Mr. Boateng: The level of crime in Hertfordshire is still lower than the national average. Crime is at a lower level now than it was at the time of the general election. There are more serving police officers in Hertfordshire now than when the Conservative party had stewardship of these matters.
The Minister of State, Home Office (Mr. Charles Clarke): My right hon Friend the Home Secretary recently published guidance in the form of a booklet entitled "Anti-Social Behaviour Orders: Guidance on drawing up Local ASBO Protocols", and a copy has been placed in the Library. That guidance is supported by training seminars and a variety of other means.
Maria Eagle: I welcome the fact that an increasing number of local authorities and local crime partnerships are making use of these orders. However, does my hon. Friend agree that it is not enough to have one or two orders per local authority area? They should be used where appropriate, and they should be seen by local crime reduction partnerships as a tool of early intervention and not as a last resort.
Mr. Clarke: I entirely agree with my hon. Friend. I take this opportunity to pay tribute to the work done by her city council, Liverpool, which I have visited. It has developed co-ordinated work between a variety of different agencies, which delivers in that way. There is a need to examine the range of orders that is available, and not only the anti-social behaviour order, in taking the action that my hon. Friend recommends.

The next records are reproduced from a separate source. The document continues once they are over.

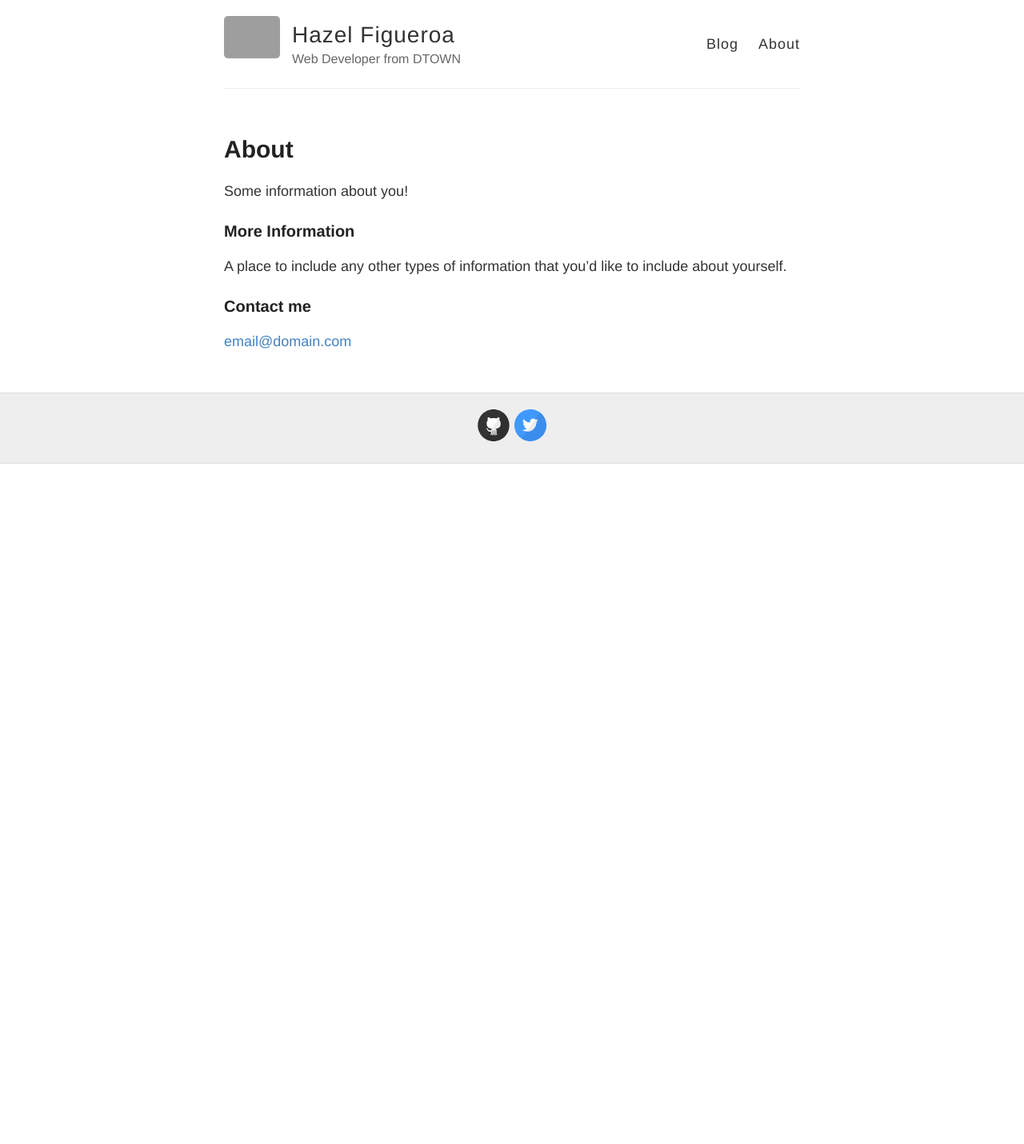
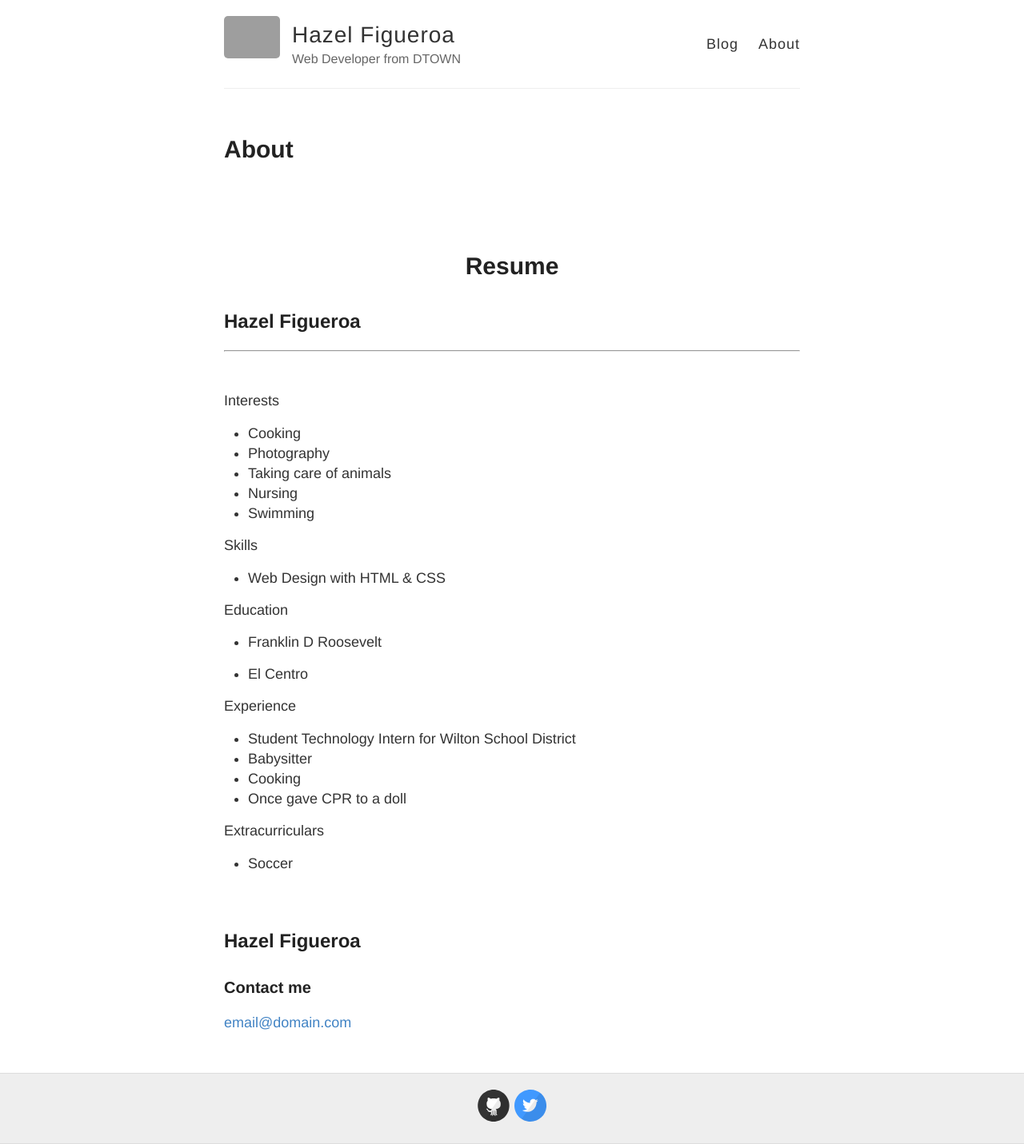
Before and after one commit to haazelv/haazelv.github.io, a Jekyll site: the page built from about.md, in a window 1280 px wide. Shown: the whole page at 80% size. Built offline with Jekyll 4.4.1, drawn with Linux system fonts in a browser that asks for light colours; before the commit the page ends 900 px from its top, so only the background shows below that; grey boxes are pictures that could not be loaded.

Commit message:
Update about.md

```diff
--- a/about.md
+++ b/about.md
@@ -4,11 +4,47 @@ title: About
 permalink: /about/
 ---
 
-Some information about you!
-
-### More Information
-
-A place to include any other types of information that you'd like to include about yourself.
+<div id="header">&nbsp;</div>
+<div class="left">&nbsp;</div>
+<h1 class="left" style="text-align: center;">Resume</h1>
+<div class="stuff">
+<h2>Hazel Figueroa</h2>
+<hr /><br />
+<p class="head">Interests</p>
+<ul>
+<li>Cooking</li>
+<li>Photography</li>
+<li>Taking care of animals</li>
+<li>Nursing</li>
+<li>Swimming</li>
+</ul>
+<p class="head">Skills</p>
+<ul>
+<li>Web Design with HTML &amp; CSS</li>
+</ul>
+<p class="head">Education</p>
+<ul>
+<li>Franklin D Roosevelt</li>
+</ul>
+<ul>
+<li>El Centro</li>
+</ul>
+<p class="head">Experience</p>
+<ul>
+<li>Student Technology Intern for Wilton School District</li>
+<li>Babysitter</li>
+<li>Cooking</li>
+<li>Once gave CPR to a doll</li>
+</ul>
+<p class="head">Extracurriculars</p>
+<ul>
+<li>Soccer&nbsp;</li>
+</ul>
+</div>
+<div class="right">&nbsp;</div>
+<div id="footer">
+<h2 id="name">Hazel Figueroa</h2>
+</div>
 
 ### Contact me
 
```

Mr. Tim Collins (Westmorland and Lonsdale): Does the Minister accept that one of the issues relating to the use of these orders is the overall level of police resources? In that context, will he tell us when he expects to be able to announce final conclusions on the overall element of rural sparsity funding in the police funding formula?
Mr. Clarke: I refer the hon. Gentleman to the announcement that we made last Thursday. I do not know whether the hon. Gentleman is aware of it. The announcement included about £650,000 for Cumbria, which I think will be well appreciated.
The Minister of State, Home Office (Mrs. Barbara Roche): We estimate that about 30,000 port asylum applicants at present have permission to work. In the case of in-country applicants, the available information indicates that about 14,000 applicants have been given permission to work in the past 12 months.
Mr. Clark: I thank my hon. Friend for that response. As a new Member, I was appalled by the time that was taken before decisions were made. Many families lived their lives in suspension, being unable to make any plans. I recognise that the time taken for initial decisions has been reduced, but what further steps are being taken to increase the speed of decisions?